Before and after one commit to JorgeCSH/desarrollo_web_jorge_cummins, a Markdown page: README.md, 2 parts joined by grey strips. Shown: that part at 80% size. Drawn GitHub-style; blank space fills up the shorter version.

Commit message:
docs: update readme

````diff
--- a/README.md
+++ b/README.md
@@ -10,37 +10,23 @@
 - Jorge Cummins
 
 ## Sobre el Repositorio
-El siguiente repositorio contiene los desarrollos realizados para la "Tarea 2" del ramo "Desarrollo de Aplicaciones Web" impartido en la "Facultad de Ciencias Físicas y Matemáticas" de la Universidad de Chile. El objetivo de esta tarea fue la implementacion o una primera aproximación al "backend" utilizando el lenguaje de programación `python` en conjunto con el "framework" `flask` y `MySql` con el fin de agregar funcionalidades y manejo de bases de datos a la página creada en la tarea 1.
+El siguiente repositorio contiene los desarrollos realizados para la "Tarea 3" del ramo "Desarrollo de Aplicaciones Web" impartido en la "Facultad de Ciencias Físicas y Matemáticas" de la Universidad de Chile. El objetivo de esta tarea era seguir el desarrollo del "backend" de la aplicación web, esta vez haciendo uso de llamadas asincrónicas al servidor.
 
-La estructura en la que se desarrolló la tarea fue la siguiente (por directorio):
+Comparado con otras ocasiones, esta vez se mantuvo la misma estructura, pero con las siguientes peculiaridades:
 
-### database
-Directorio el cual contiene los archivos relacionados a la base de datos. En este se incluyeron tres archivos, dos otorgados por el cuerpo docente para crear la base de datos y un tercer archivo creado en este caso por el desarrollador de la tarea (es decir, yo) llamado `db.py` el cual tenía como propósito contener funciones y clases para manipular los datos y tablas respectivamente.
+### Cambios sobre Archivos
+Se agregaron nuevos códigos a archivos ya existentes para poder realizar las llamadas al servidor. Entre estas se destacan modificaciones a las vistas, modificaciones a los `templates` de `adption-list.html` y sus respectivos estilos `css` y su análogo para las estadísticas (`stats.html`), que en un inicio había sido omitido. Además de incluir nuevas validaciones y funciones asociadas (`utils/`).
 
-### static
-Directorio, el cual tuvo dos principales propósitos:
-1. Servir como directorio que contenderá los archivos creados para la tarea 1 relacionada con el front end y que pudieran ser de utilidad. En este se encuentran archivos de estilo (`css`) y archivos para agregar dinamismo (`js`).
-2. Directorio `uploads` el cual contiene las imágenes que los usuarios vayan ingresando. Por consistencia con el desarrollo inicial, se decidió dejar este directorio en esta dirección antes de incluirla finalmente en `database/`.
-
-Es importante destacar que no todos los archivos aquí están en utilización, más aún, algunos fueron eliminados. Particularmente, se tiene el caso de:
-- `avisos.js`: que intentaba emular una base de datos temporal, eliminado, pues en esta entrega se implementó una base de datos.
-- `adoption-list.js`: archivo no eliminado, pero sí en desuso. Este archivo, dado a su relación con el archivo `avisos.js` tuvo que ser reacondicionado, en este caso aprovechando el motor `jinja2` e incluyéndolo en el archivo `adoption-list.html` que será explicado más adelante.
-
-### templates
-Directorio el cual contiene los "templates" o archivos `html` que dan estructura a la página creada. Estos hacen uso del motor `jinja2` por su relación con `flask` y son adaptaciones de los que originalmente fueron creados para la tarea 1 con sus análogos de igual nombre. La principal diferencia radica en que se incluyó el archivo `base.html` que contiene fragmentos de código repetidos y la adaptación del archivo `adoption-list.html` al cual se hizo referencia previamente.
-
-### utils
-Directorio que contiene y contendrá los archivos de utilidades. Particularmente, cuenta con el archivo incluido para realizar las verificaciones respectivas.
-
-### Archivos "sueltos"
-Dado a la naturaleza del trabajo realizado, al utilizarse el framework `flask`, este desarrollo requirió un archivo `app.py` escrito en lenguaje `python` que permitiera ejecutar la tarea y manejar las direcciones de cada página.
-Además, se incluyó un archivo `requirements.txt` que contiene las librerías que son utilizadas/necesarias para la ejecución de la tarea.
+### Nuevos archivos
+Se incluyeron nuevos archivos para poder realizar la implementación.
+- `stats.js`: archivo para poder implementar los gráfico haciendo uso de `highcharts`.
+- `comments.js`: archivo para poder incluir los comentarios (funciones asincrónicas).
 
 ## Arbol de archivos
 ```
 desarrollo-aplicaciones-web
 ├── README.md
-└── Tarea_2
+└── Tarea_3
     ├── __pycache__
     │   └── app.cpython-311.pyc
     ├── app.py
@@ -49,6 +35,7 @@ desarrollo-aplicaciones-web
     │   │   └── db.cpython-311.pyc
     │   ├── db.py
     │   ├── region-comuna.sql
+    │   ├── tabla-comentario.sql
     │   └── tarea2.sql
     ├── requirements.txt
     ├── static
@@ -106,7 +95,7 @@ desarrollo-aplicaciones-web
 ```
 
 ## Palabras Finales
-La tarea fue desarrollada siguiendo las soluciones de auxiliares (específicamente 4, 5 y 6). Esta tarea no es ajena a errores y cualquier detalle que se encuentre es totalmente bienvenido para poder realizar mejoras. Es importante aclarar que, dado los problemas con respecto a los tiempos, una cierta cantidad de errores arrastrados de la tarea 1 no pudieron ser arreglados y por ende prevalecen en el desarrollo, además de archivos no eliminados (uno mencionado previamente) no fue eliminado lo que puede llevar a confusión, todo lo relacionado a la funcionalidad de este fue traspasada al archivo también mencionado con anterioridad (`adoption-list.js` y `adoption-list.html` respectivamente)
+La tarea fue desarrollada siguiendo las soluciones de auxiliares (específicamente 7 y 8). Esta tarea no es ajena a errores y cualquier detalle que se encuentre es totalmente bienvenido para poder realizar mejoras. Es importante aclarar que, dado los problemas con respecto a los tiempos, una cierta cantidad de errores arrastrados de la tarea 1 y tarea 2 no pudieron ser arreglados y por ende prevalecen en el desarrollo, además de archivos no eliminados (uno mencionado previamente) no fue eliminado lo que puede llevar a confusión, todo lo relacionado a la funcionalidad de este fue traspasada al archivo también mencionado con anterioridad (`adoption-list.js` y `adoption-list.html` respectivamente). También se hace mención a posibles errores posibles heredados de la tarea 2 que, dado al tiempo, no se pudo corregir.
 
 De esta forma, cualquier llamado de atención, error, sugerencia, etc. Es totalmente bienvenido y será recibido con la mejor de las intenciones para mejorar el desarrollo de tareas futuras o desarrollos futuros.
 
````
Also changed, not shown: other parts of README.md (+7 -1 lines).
■ ■ ■ ■
(TASK DIRECTIONS) Find and copy every line in the entries above where the string "Particularmente" occurs.

(OUTPUT OF THE EXERCISE)
-Es importante destacar que no todos los archivos aquí están en utilización, más aún, algunos fueron eliminados. Particularmente, se tiene el caso de:
-Directorio que contiene y contendrá los archivos de utilidades. Particularmente, cuenta con el archivo incluido para realizar las verificaciones respectivas.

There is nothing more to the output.